How Do You Embed Sustainability in Organizational Culture?

A recent article over on the ISM site in their eSide Supply Management publication on Embedding Sustainability: A 5-Step Approach, discussed a report by Simon Fraser University and the Network for Business Sustainability that recommended five tried-and-true strategies for making sustainability part of an organizational culture, where sustainability was defined as operating in ways that meet the needs of the present without compromising the ability of future generations to meet their own needs.

In brief, the five informal practices that were recommended were:

  1. Engage
  2. Signal
  3. Communicate
  4. Manage Talent
  5. Reinforce

For each of these practices, they recommended that actions, which included:


  • Foster Competition
    between teams and business units
  • Make It Easy
    for employees to make choices that favour sustainability
  • Support Grassroots Efforts
    that come from the workforce
  • Capture Quick Wins
    and use them to overcome resistance
  • Prioritize Recognition
    and reward employees who foster commitment and get results


  • Be a Role Model
    and walk the walk (don’t just talk the talk)
  • Support
    your subordinates when they make decisions to prioritize sustainability
  • Allocate Resources
    to back up your sustainability commitment


  • Tell a Story
    that promotes sustainability behaviours through examples
  • Customize
    the message to be authentic and relevant for the organization

Manage Talent

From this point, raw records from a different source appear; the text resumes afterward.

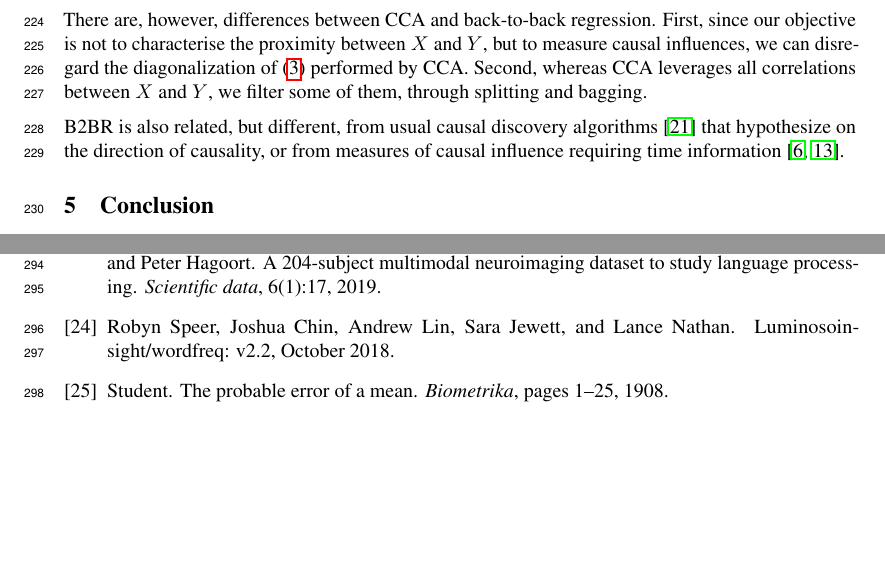
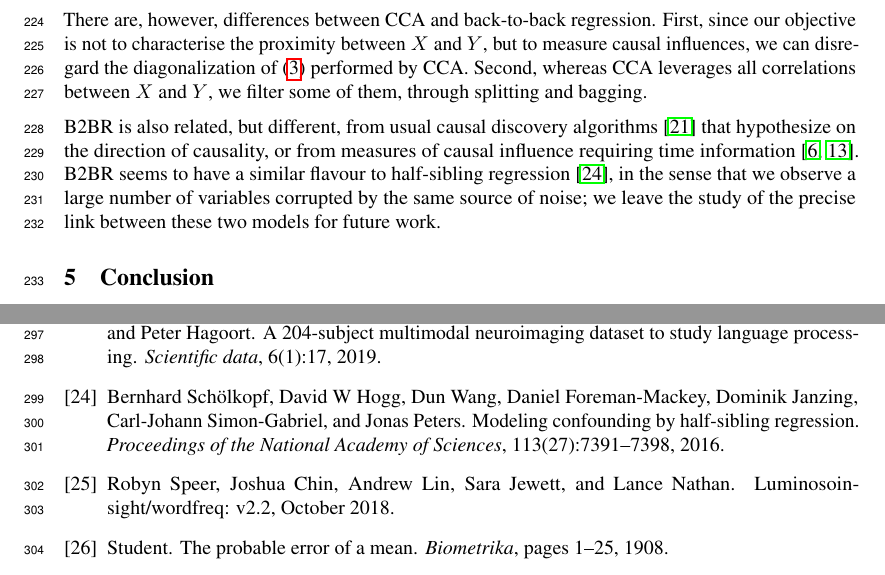
Before and after one commit to kingjr/b2b, a LaTeX paper (paper/paper.tex): two parts of pages 9 and 11 of 11, joined at a grey line, cut so that both start at the same text, the shorter picture padded with empty space. Compiled offline with pdfLaTeX.

Commit message:
Scholkopf

```diff
--- a/paper/paper.tex
+++ b/paper/paper.tex
@@ -437,6 +436,8 @@ First, since our objective is not to characterise the proximity between $X$ and
 Second, whereas CCA leverages all correlations between $X$ and $Y$, we filter some of them, through splitting and bagging.
 
 B2BR is also related, but different, from usual causal discovery algorithms \citep{peters2017elements} that hypothesize on the direction of causality, or from measures of causal influence requiring time information \citep{granger1969investigating, janzing2013quantifying}.
+%
+B2BR seems to have a similar flavour to half-sibling regression \citep{scholkopf2016modeling}, in the sense that we observe a large number of variables corrupted by the same source of noise; we leave the study of the precise link between these two models for future work.
 
 \section{Conclusion}
 
```
Also changed, not shown: paper/paper.tex (1 more changed lines).
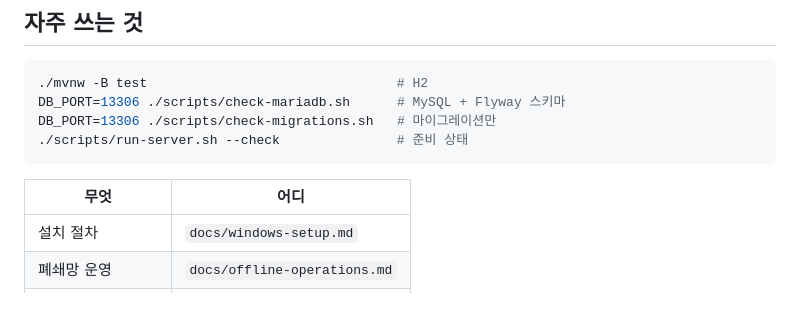
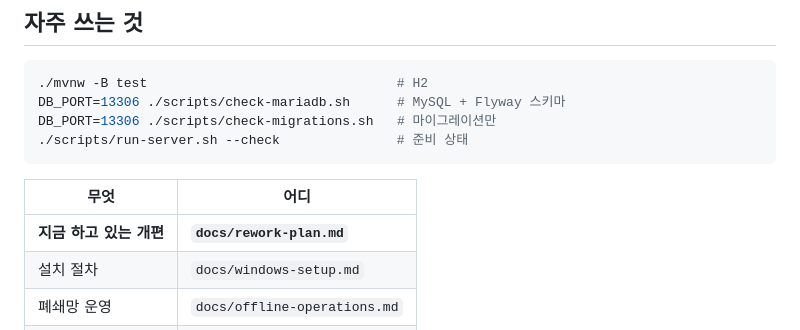
Before and after one commit to LEEKIYOON-SEC/SBOMSight, a Markdown page: CLAUDE.md, the part around the change. Drawn GitHub-style; blank space fills up the shorter version.

```diff
--- a/CLAUDE.md
+++ b/CLAUDE.md
@@ -85,6 +85,7 @@ DB_PORT=13306 ./scripts/check-migrations.sh   # 마이그레이션만
 
 | 무엇 | 어디 |
 |---|---|
+| **지금 하고 있는 개편** | **`docs/rework-plan.md`** |
 | 설치 절차 | `docs/windows-setup.md` |
 | 폐쇄망 운영 | `docs/offline-operations.md` |
 | 설계에서 지키는 것 | `README.md` |
```
Also changed, not shown: docs/rework-plan.md (added, +324 -0 lines).
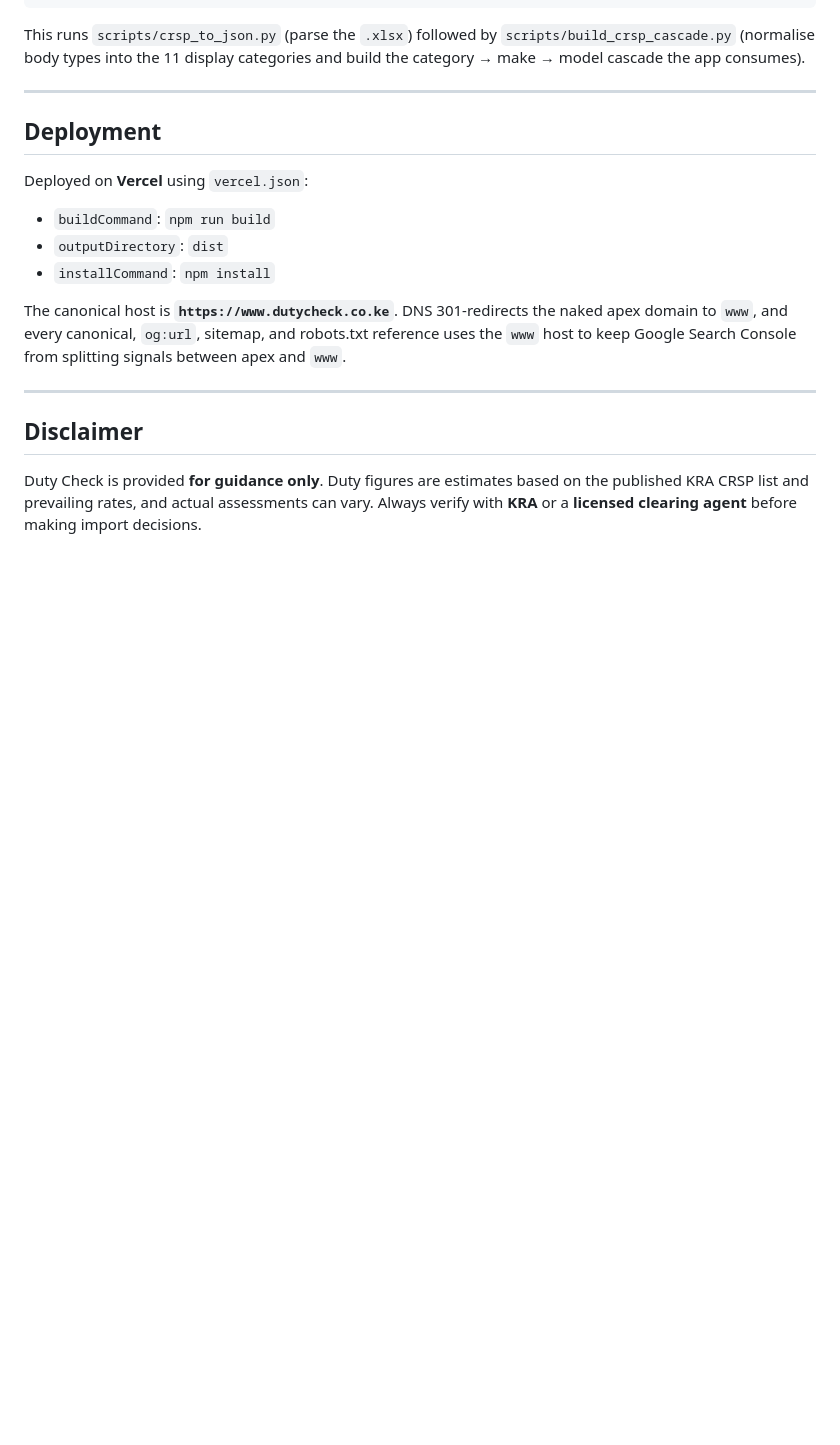
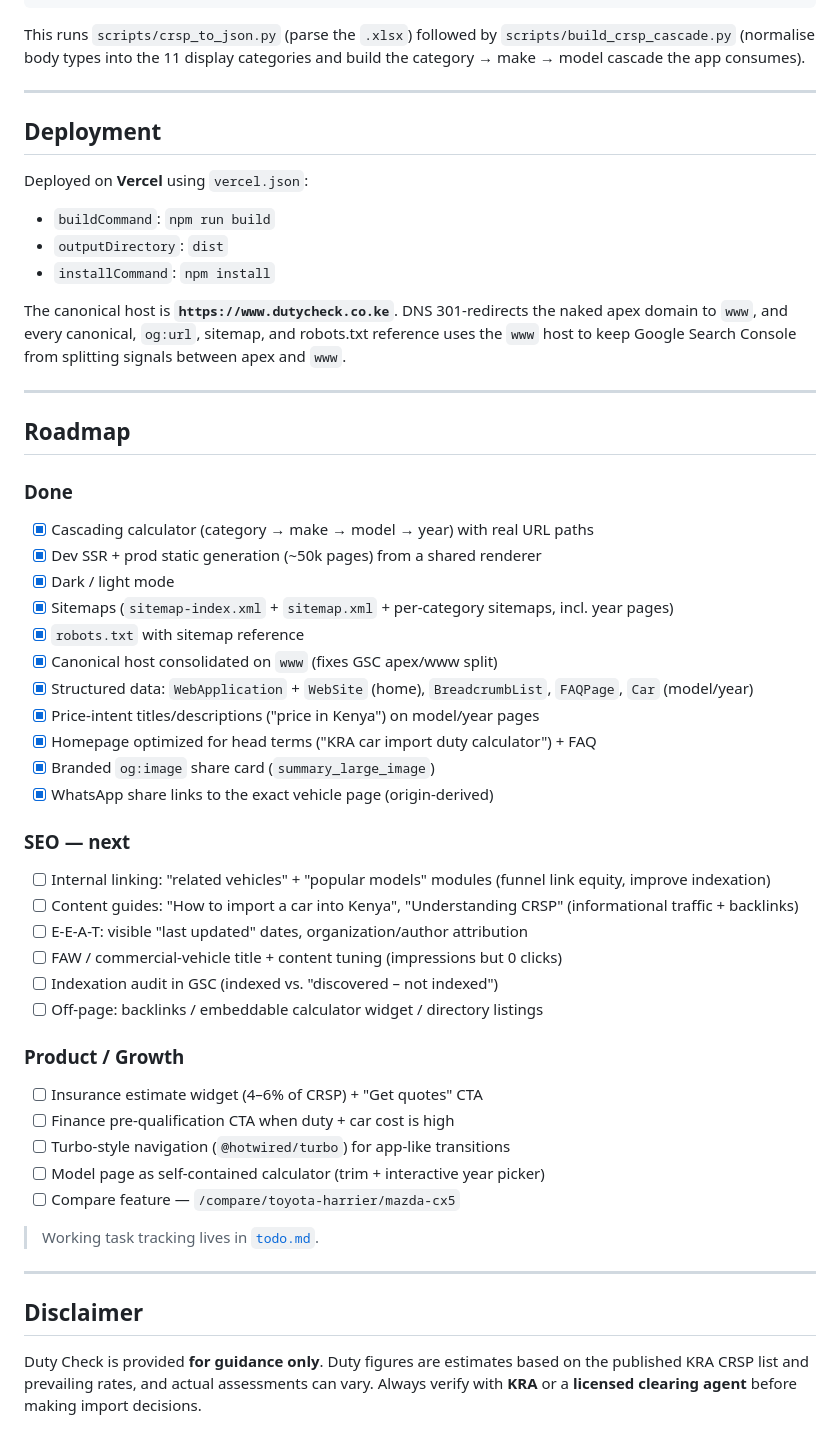
Before and after one commit to loopy-ke/dutycheck, a Markdown page: README.md, the part around the change. Drawn GitHub-style; blank space fills up the shorter version.

Commit message:
docs: restore roadmap checklist in README
Add a Roadmap section (Done / SEO next / Product & Growth) reflecting
the real project state, and point to todo.md for live task tracking.

```diff
--- a/README.md
+++ b/README.md
@@ -151,6 +151,40 @@ The canonical host is **`https://www.dutycheck.co.ke`**. DNS 301-redirects the n
 
 ---
 
+## Roadmap
+
+### Done
+- [x] Cascading calculator (category → make → model → year) with real URL paths
+- [x] Dev SSR + prod static generation (~50k pages) from a shared renderer
+- [x] Dark / light mode
+- [x] Sitemaps (`sitemap-index.xml` + `sitemap.xml` + per-category sitemaps, incl. year pages)
+- [x] `robots.txt` with sitemap reference
+- [x] Canonical host consolidated on `www` (fixes GSC apex/www split)
+- [x] Structured data: `WebApplication` + `WebSite` (home), `BreadcrumbList`, `FAQPage`, `Car` (model/year)
+- [x] Price-intent titles/descriptions ("price in Kenya") on model/year pages
+- [x] Homepage optimized for head terms ("KRA car import duty calculator") + FAQ
+- [x] Branded `og:image` share card (`summary_large_image`)
+- [x] WhatsApp share links to the exact vehicle page (origin-derived)
+
+### SEO — next
+- [ ] Internal linking: "related vehicles" + "popular models" modules (funnel link equity, improve indexation)
+- [ ] Content guides: "How to import a car into Kenya", "Understanding CRSP" (informational traffic + backlinks)
+- [ ] E-E-A-T: visible "last updated" dates, organization/author attribution
+- [ ] FAW / commercial-vehicle title + content tuning (impressions but 0 clicks)
+- [ ] Indexation audit in GSC (indexed vs. "discovered – not indexed")
+- [ ] Off-page: backlinks / embeddable calculator widget / directory listings
+
+### Product / Growth
+- [ ] Insurance estimate widget (4–6% of CRSP) + "Get quotes" CTA
+- [ ] Finance pre-qualification CTA when duty + car cost is high
+- [ ] Turbo-style navigation (`@hotwired/turbo`) for app-like transitions
+- [ ] Model page as self-contained calculator (trim + interactive year picker)
+- [ ] Compare feature — `/compare/toyota-harrier/mazda-cx5`
+
+> Working task tracking lives in [`todo.md`](todo.md).
+
+---
+
 ## Disclaimer
 
 Duty Check is provided **for guidance only**. Duty figures are estimates based on the published KRA CRSP list and prevailing rates, and actual assessments can vary. Always verify with **KRA** or a **licensed clearing agent** before making import decisions.
```
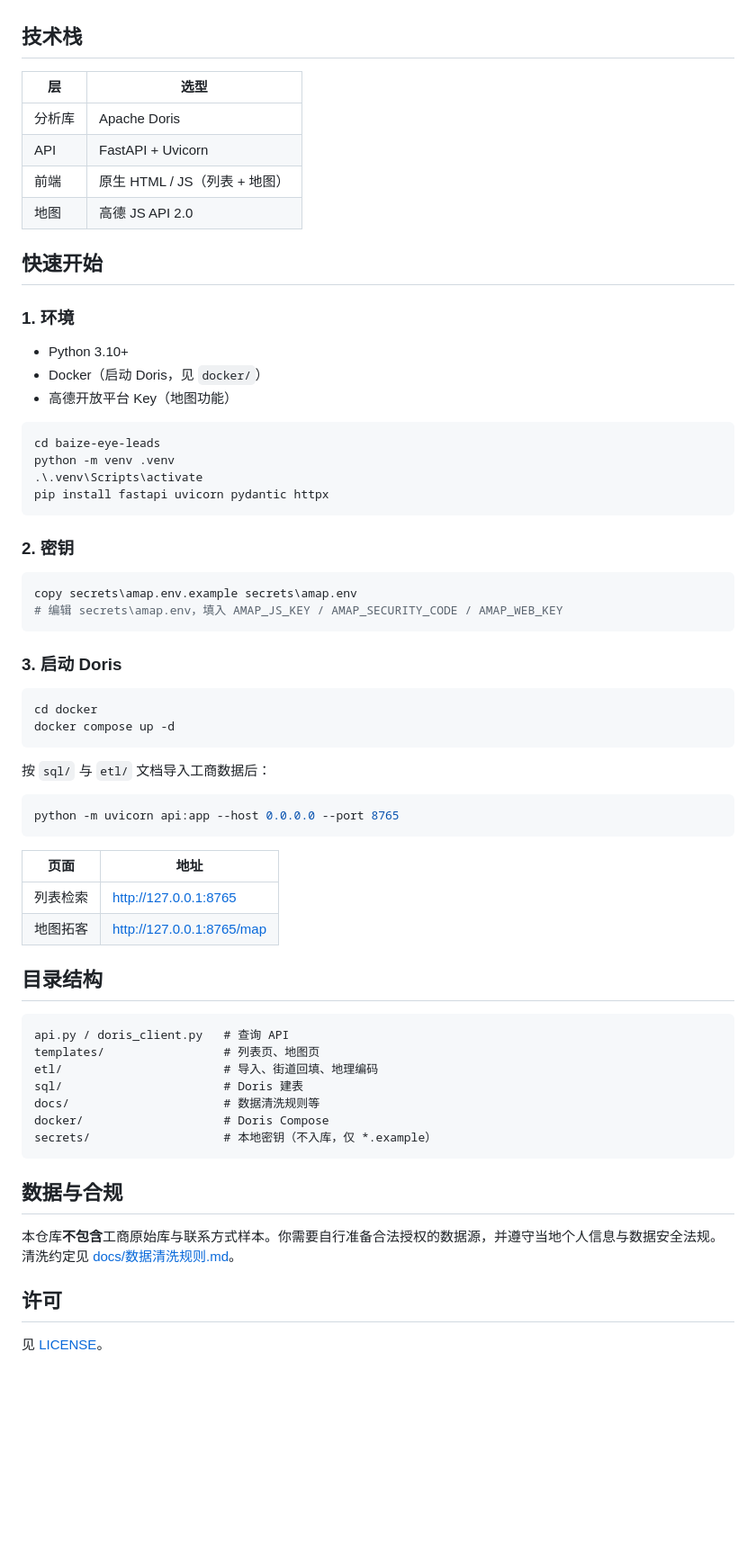
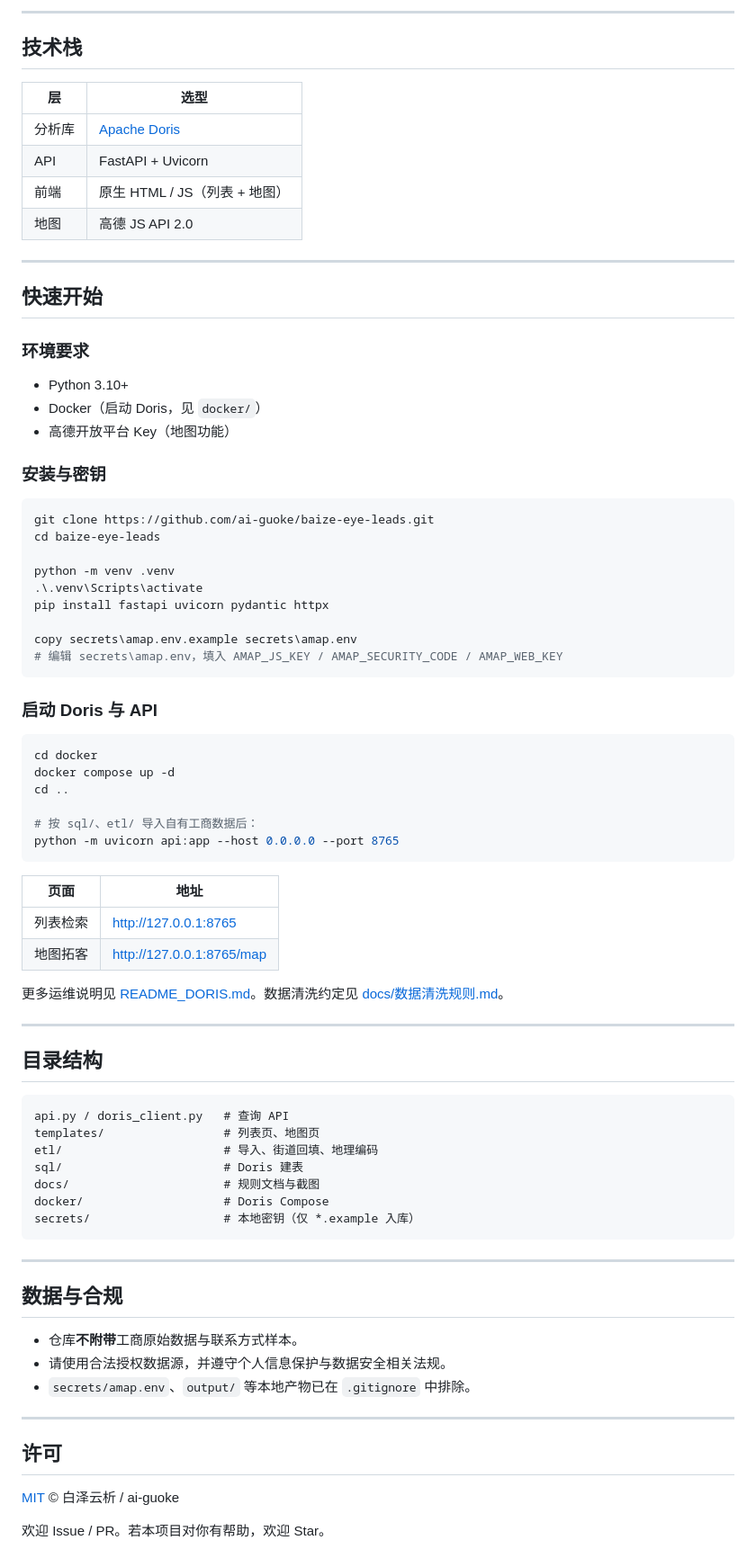
Before and after one commit to ai-guoke/baize-eye-leads, a Markdown page: README.md, the part around one of its changes. Shown at 90% size. Rendered like a GitHub page; blank space fills up the shorter version.

````diff
--- a/README.md
+++ b/README.md
@@ -15,45 +52,46 @@
+---
 
 ## 技术栈
 
 | 层 | 选型 |
 |----|------|
-| 分析库 | Apache Doris |
+| 分析库 | [Apache Doris](https://doris.apache.org/) |
 | API | FastAPI + Uvicorn |
 | 前端 | 原生 HTML / JS（列表 + 地图） |
 | 地图 | 高德 JS API 2.0 |
 
+---
+
 ## 快速开始
 
-### 1. 环境
+### 环境要求
 
 - Python 3.10+
 - Docker（启动 Doris，见 `docker/`）
 - 高德开放平台 Key（地图功能）
 
+### 安装与密钥
+
 ```powershell
+git clone https://github.com/ai-guoke/baize-eye-leads.git
 cd baize-eye-leads
+
 python -m venv .venv
 .\.venv\Scripts\activate
 pip install fastapi uvicorn pydantic httpx
-```
 
-### 2. 密钥
-
-```powershell
 copy secrets\amap.env.example secrets\amap.env
 # 编辑 secrets\amap.env，填入 AMAP_JS_KEY / AMAP_SECURITY_CODE / AMAP_WEB_KEY
 ```
 
-### 3. 启动 Doris
+### 启动 Doris 与 API
 
 ```powershell
 cd docker
 docker compose up -d
-```
+cd ..
 
-按 `sql/` 与 `etl/` 文档导入工商数据后：
-
-```powershell
+# 按 sql/、etl/ 导入自有工商数据后：
 python -m uvicorn api:app --host 0.0.0.0 --port 8765
 ```
 
@@ -62,6 +100,10 @@ python -m uvicorn api:app --host 0.0.0.0 --port 8765
 | 列表检索 | http://127.0.0.1:8765 |
 | 地图拓客 | http://127.0.0.1:8765/map |
 
+更多运维说明见 [README_DORIS.md](README_DORIS.md)。数据清洗约定见 [docs/数据清洗规则.md](docs/数据清洗规则.md)。
+
+---
+
 ## 目录结构
 
 ```
@@ -69,15 +111,23 @@ api.py / doris_client.py   # 查询 API
 templates/                 # 列表页、地图页
 etl/                       # 导入、街道回填、地理编码
 sql/                       # Doris 建表
-docs/                      # 数据清洗规则等
+docs/                      # 规则文档与截图
 docker/                    # Doris Compose
-secrets/                   # 本地密钥（不入库，仅 *.example）
+secrets/                   # 本地密钥（仅 *.example 入库）
 ```
+
+---
 
 ## 数据与合规
 
-本仓库**不包含**工商原始库与联系方式样本。你需要自行准备合法授权的数据源，并遵守当地个人信息与数据安全法规。清洗约定见 [docs/数据清洗规则.md](docs/数据清洗规则.md)。
+- 仓库**不附带**工商原始数据与联系方式样本。
+- 请使用合法授权数据源，并遵守个人信息保护与数据安全相关法规。
+- `secrets/amap.env`、`output/` 等本地产物已在 `.gitignore` 中排除。
+
+---
 
 ## 许可
 
-见 [LICENSE](LICENSE)。
+[MIT](LICENSE) © 白泽云析 / ai-guoke
+
+欢迎 Issue / PR。若本项目对你有帮助，欢迎 Star。
````
Also changed, not shown: other parts of README.md (+45 -8 lines), docs/screenshots/01-list-search.png (added), docs/screenshots/02-list-suzhou.png (added), 1 other file.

  • Hire Appropriately
    and select individuals with a passion, attitude, and competence to deal with sustainability issues
  • Make Sustainability a Way of Life
    and make it part of the job descriptions, goals, and benefits review process


  • Inform and Repeat
    the message over and over and over

These are all good practices, but will they really embed sustainability? First of all, nothing takes hold in an organization if it does not support both the business goals and the individual goals of the people who need to carry it out. If the ultimate goal is to please Wall Street by increasing profitability by 10% by cutting costs 3%, then no effort will be approved unless costs are reduced. Furthermore, if most managers and decision makers are compensated through productivity increases, and the most effective way to increase productivity is the least sustainable option, guess what option is going to be picked?

As a result, unless the organizational goals have sustainability embedded in them, and unless those organizational goals are mapped to unit goals that have sustainability in them, and unless those unit goals are mapped to individual goals that have sustainability in them, the chances of sustainability truly taking hold for the long term are going to be low. Thus, the organizational culture must first be tuned to sustainability. However, as we all now, just creating the right environment isn’t enough. People need to change — and this requires creating an atmosphere that not only supports the change, but that will support the inevitable hiccups that will result when any process is changed. So a change management initiative will also be required. And then the people have to want to change to truly make a big change. And how do you make people want to change? Incentives and rewards often work well, but those are specific to the types of individuals in your organization. As a result, no roadmap or 5-step plan will work as is. And if you don’t have a set of leaders who want the change to happen, it could be difficult to figure out what you need to do and get it done. And therein lies the challenge. So while I applaud the effort summarized in the report, is it enough?